More than 2,000 participants attending a week-long biosafety meeting that wrapped up yesterday have agreed to work towards legally binding rules for liability and redress for potential damage caused by the movements of genetically modified organisms (GMOs), the United Nations Environment Programme (UNEP) reports.
The participants at the fourth meeting of the Parties to the Cartagena Protocol on Biosafety, held in Bonn, Germany, and said to be the largest ever gathering on the issue, have reached a deal on both a timetable and a framework for negotiating the rules and procedures.
The contents of the legally binding instrument for liability and redress for the GMOs, also known as living modified organisms (LMOs), will now be discussed at the next meeting of the parties to the Protocol, itself a supplementary agreement to the Convention on Biological Diversity. That meeting is scheduled to take place in October 2010 in Nagoya, Japan.

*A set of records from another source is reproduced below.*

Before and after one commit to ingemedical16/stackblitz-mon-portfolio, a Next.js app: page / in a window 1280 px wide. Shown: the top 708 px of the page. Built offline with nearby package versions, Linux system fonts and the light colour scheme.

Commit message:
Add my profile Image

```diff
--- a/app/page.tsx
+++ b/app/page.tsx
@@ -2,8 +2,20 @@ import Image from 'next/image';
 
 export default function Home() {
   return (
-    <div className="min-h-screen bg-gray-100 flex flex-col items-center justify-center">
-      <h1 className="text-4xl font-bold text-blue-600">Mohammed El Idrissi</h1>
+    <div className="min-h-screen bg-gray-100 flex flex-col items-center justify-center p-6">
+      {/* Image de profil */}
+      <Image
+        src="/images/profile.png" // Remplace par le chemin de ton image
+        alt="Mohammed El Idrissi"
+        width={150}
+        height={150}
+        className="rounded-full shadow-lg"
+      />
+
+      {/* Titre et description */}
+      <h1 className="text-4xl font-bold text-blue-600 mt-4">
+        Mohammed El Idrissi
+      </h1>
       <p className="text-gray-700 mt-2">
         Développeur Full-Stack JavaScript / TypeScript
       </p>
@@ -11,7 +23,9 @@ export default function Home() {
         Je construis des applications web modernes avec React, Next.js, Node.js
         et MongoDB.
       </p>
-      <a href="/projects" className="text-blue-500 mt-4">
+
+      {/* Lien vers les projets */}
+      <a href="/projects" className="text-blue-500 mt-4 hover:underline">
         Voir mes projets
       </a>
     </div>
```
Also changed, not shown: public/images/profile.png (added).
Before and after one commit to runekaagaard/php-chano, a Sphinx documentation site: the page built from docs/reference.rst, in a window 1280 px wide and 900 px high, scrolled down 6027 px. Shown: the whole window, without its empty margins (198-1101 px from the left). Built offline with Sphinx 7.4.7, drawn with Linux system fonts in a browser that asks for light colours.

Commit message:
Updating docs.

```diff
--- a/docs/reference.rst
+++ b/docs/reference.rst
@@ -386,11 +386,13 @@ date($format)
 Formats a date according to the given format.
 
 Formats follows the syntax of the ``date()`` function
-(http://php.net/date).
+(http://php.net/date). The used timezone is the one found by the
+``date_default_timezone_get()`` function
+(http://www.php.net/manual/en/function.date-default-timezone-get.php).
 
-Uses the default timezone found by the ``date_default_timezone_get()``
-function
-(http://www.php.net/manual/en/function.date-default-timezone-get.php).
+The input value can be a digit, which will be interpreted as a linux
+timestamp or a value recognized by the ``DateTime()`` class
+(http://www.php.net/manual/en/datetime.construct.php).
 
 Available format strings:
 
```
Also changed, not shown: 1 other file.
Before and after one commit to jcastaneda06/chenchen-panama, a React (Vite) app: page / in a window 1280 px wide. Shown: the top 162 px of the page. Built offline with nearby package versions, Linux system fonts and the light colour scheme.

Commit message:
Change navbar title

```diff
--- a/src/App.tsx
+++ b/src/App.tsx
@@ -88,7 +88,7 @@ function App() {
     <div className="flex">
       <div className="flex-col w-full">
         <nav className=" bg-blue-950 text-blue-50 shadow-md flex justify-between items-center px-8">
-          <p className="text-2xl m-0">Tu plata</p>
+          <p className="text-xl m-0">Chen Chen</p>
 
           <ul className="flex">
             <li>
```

Ahmed Djoghlaf, Executive Secretary to the Convention, welcomed the agreement, calling it “great news for the biodiversity family.”
While GMOs or LMOs have the potential to increase agricultural yields and to grow in habitats otherwise unfavourable to crops, there are also widespread concerns that they might pose major threats to local ecosystems and therefore biodiversity.